Data is Easy, Customization is Hard
There is also a good chance that your DOORS system was customized significantly over the years. This is mainly due to the fact that DOORS can be programmed with a scripting language called DXL. While it is tempting to quickly solve a software migration problem by writing a little script, this can create long-term liabilities and maintenance nightmares.
It’s important to understand that no other requirements management tool supports DXL. Therefore, if you migrate to another solution (Jama Connect or otherwise), you will leave DXL behind.
So, rather than providing a scripting language, Jama Software provides an open Application Programming Interface (API). This allows you to perform customizations if necessary, without the liabilities that comes with scripting.
Migrating to Jama Connect

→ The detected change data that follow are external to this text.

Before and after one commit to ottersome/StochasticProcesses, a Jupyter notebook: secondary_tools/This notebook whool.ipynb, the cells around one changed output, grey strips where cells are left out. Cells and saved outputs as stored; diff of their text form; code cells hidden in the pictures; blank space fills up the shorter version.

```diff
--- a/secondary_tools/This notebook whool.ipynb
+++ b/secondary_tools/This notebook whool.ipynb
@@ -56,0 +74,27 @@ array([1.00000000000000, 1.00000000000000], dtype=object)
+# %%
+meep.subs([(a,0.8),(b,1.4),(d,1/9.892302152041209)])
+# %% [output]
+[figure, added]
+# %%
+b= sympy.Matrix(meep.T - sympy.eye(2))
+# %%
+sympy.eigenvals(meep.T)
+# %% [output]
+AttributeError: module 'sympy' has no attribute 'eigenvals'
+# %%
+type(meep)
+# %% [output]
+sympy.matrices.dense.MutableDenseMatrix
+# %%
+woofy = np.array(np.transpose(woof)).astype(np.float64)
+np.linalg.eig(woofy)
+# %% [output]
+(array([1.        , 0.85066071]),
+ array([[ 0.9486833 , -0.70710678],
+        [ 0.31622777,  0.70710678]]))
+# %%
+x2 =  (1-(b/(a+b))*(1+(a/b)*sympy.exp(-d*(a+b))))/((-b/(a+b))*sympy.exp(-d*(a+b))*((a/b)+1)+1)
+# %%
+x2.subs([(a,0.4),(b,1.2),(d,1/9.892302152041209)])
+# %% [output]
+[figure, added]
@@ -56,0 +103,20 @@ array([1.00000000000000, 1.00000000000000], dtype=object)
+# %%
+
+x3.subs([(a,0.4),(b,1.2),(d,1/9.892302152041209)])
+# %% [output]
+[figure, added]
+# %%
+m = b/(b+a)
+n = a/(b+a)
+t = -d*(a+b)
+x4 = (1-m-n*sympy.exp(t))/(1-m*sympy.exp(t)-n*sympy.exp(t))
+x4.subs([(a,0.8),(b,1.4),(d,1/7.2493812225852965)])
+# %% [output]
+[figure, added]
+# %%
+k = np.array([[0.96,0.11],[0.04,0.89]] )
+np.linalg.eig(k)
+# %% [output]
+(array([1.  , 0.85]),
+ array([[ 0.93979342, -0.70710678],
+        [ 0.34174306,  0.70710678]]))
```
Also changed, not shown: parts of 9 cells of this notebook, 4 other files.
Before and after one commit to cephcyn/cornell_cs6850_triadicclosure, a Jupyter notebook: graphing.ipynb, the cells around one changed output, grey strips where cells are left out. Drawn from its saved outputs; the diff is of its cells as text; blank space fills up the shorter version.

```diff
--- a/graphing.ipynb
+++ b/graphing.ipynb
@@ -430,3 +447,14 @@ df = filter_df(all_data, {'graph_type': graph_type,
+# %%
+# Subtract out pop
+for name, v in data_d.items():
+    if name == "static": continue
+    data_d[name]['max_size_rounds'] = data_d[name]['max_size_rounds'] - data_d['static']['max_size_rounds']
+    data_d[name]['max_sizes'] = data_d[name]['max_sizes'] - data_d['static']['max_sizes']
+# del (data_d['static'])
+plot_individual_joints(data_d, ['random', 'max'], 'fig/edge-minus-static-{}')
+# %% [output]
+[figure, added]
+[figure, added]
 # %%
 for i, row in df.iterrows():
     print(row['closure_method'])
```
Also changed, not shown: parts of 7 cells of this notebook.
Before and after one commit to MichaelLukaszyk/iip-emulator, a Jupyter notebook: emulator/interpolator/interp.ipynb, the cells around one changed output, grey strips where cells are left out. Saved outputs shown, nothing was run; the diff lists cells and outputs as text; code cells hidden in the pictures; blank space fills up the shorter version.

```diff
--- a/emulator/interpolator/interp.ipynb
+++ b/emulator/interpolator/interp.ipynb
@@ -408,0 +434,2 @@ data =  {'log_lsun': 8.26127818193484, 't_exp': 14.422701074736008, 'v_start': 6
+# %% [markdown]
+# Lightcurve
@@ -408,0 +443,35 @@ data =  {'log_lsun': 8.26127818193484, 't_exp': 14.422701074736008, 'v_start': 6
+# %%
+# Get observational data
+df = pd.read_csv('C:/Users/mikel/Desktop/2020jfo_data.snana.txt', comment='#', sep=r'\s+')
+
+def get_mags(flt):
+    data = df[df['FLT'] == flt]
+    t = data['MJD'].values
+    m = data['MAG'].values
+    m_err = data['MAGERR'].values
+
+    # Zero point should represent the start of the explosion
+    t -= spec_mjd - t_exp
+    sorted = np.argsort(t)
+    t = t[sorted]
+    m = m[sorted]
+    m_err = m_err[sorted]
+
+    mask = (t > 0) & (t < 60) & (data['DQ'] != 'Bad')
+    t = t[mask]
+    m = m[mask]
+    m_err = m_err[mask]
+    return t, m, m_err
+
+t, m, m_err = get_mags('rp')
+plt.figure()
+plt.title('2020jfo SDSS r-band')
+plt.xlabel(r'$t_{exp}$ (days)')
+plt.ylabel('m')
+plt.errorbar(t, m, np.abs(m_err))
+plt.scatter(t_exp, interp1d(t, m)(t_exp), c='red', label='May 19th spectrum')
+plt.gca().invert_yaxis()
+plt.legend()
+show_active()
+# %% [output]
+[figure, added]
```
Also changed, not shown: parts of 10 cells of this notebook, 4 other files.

Now that the Jama Connect frameworks are configured and the data identified, it’s time to migrate. We would not recommend your data migration happens all at once, but instead unfolds in three phases:
- Phase One: In the preparation phase, you’ll perform a few test imports to ensure the data migrates across correctly.
- Phase Two: When ready, you can migrate one pilot project. After evaluating the results (or even better, working for a few weeks in production), you can fine-tune and optimize the import process for subsequent projects.
- Phase Three: At this point, you’re ready to migrate the remaining data. It is generally a good idea to keep the overlap — with both DOORS and Jama Connect in production — as small as possible.
The Software Migration Process
Jama Software provides four different facilities for data migration. Whichever one you use depends on your specific situation and the amount of data you need to migrate. All data migration options will maintain formatting and traceability:
- Jama Connect ships with a built-in DOORS importer. To use it, you export views in DOORS to HTML, which are then imported. Every module has to be processed by hand, so this path is useful for test imports and small quantities of data (a few dozen DOORS modules).
- You can also use Jama Software’s Data Exchange, which works with ReqIF, the Requirements Interchange Format. You can export data in DOORS and subsequently import it into Jama Connect. This scales better as you can process whole projects at a time.
- You can also use Jama Software’s DOORS Migration Engine, a set of configurable tools that we tailor to your specific situation, which makes bulk migration possible.
- If none of these options works for whatever reason, you can build your own scripts that import data into Jama Connect using our REST API.
RELATED: Legacy Sunset: Why Jama Connect is a Proven Alternative to Legacy Requirements Management Tools
Learn more about requirements traceability by downloading our eBook, “The Jama Software Guide to Requirements Traceability.”
DOORS has been a faithful requirements management tool that has served the product development community well for almost 30 years. But in order to stay competitive, it’s necessary to switch to a modern requirements management solution like Jama Connect.
Software migrations are rarely fun. However, when you migrate from DOORS to Jama Connect, it is a rewarding experience, as you end with an intuitive, user-friendly, and team-friendly environment. Plus, as your data gets aligned to the Jama Connect framework during the software migration process, your requirements data will be consistent and synchronized to your team’s processes.
See how Jama Connect can transform your requirements management process for legacy software customers in our whitepaper, “Jama Connect: A Modern Requirements Management Alternative to IBM DOORS.”
- Legacy Sunset: Data Migration – Moving from IBM® Rational DOORS® to Jama Connect® - October 3, 2019
- Legacy Sunset: Why Compliance is a Pain with Legacy Requirements Management (RM) Solutions - September 26, 2019
- Legacy Sunset: Enabling Innovation in Automotive Engineering Through Modern Requirements Management - September 17, 2019